I HAVE been fastidious in detailing my many inadequacies in this column. Yet I am aware that, like the various species of the Amazon basin, there are many more to be discovered.
Nevertheless, I have mentioned previously that I should not be approached for directions. I am an anti-compass, or, more accurately, a pocket watch which has been mistaken for a compass and so is occasionally, if coincidentally and unpredictably, correct.
The point is the British public has been warned, and what unfolds here was clearly not my fault, any more than it would be the fault of the hungry lion if, say, Jedward climbed into his enclosure, sprayed lion-attracting scent all over their stupid bodies, and cried: “Come and play with us, lion, for everyone loves us!”
I had staggered off the bus on my way into work. It had not been an easy journey. Some-one had been leaning against the bell and it rang every time we went over a pothole. Even now, when I hear a bell I jerk in my seat, like Pavlov’s bus passenger. And I’d left my umbrella on it.
I was walking along drizzly Hanover Street, when a car slowed alongside me. “Walk in a brisk, emphatically masculine manner,” I thought, keen not to give out the wrong signals.
“Scuse me, mate,” said a voice from the car, in a Cockney accent, as a bus hissed past on the wet road. “Do you know where Leeds Street is?”
I sighed, and looked in the car, a three-door supermini. There were three men inside: the passenger speaking to me, the driver, and one in the back. “Yes, I thought, I do know where Leeds Street is. It is a stone’s throw from the Liverpool Daily Post Hyperdome, my destination. Were I a crow, I would find it easily.”
However, Liverpool has a one-way traffic system, and describing the route to Leeds Street from Hanover Street would be like solving a Rubik’s Cube over the phone. And it was raining. I made a foolhardy decision.

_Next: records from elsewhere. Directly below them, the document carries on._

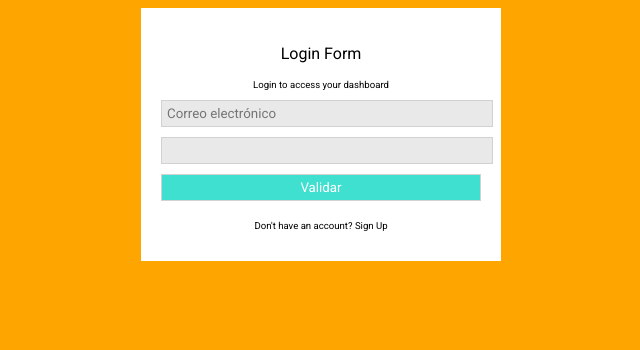
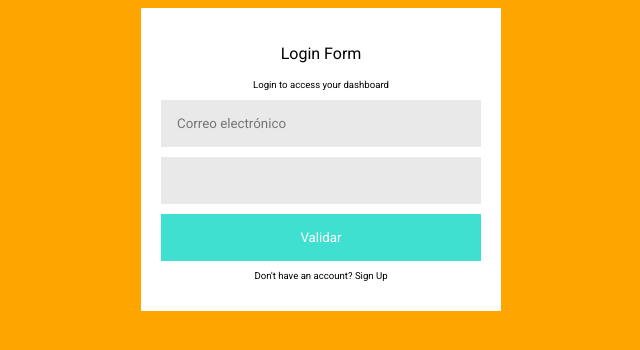
Before and after one commit to fpaniagua-ifct0609-2020/fpaniagua-ifct0609-2020.github.io, a plain HTML site: page index.html in a window 1280 px wide. Shown: the whole page, without its empty margins (319-959 px from the left). Drawn offline with Linux system fonts and the light colour scheme.

Commit message:
Mejora presentación

```diff
--- a/css/estilo.css
+++ b/css/estilo.css
@@ -25,6 +25,9 @@ body {
 
 .botonazul { /* Los elementos de la clase .botonazul */
     background-color: turquoise;
+    width: 100%;
+    margin: 0px;
+    padding: 5%;
     color:white;
 }
 
@@ -33,8 +36,8 @@ body {
 }
 
 .ancho100 {
-    width: 100%;
-    padding: 5px;
+    width: 90%;
+    padding: 5%;
     margin-bottom: 10px;
 }
 
@@ -47,7 +50,7 @@ body {
 }
 
 input {
-    border-width: 1px;
+    border-width: 0px;
     border-style: solid;
     border-color: rgb(210,210,210);
 }
--- a/index.html
+++ b/index.html
@@ -27,7 +27,7 @@
         <form action="" method="">
             <input class="ancho100 fondoGris" type="email" name="" id="email" placeholder="Correo electrónico">
             <input class="ancho100 fondoGris" type="password" name="" id="micontrasenya">
-            <input class="ancho100 botonazul" type="button" value="Validar" onclick="validar()">
+            <input class="botonazul" type="button" value="Validar" onclick="validar()">
         </form>
         <p class="textoChico">Don't have an account? Sign Up</p>
     </div>
```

“It’s a bit complicated, but . . . I’m going that way myself. If you want to give me a lift . . . ?” I said. The three men considered my proposal, then the passenger got out.
“Cheers, mate,” he said, and he tilted the front passenger seat forward. I looked up at him for a moment. He was about four inches taller than me. Then it occurred to me that I was the one going in the back.
I stumbled in, climbing intimately past the passenger in the back, who was wedged in and unable to move, and sat behind the driver, my knees framing my face. And off we went.
It transpired that my knowledge of the one-way system in the city centre was not quite as complete as I had thought. Some roads which I had believed to be one-way were indeed one-way, but in the opposite direction. There was a significant number of three-point turns involved.
“Are you sure you know where this road is?” asked the driver, a laugh in his voice and murder in his heart.
I could see the amount of goodwill I had built up by offering to guide the men was being rapidly burnt away. I became suddenly aware that I could soon be sharing a car with three very hostile strangers. And I didn’t have an umbrella with which I could defend myself.
In the nick of time, by chance more than design, we arrived in Leeds Street. “Sorry about that, lads,” I said. And I clambered over the wedged passenger, introducing my buttocks to his face a second time.
“Cheers, mate. We’re looking for a vanilla factory on here somewhere,” said the front-seat passenger, as he got back into the car.
“Ha ha,” I said. “You’d better ask somebody else for directions to that. You know me.” We laughed.
I scarpered. Because I did know where the Vanilla Factory was. It is pretty much behind where the men had stopped me. Apparently, “Fleet Street” sounds like “Leeds Street” from a car when a wet bus is barrelling past.
Please add cowardice and deafness to my list of inadequacies.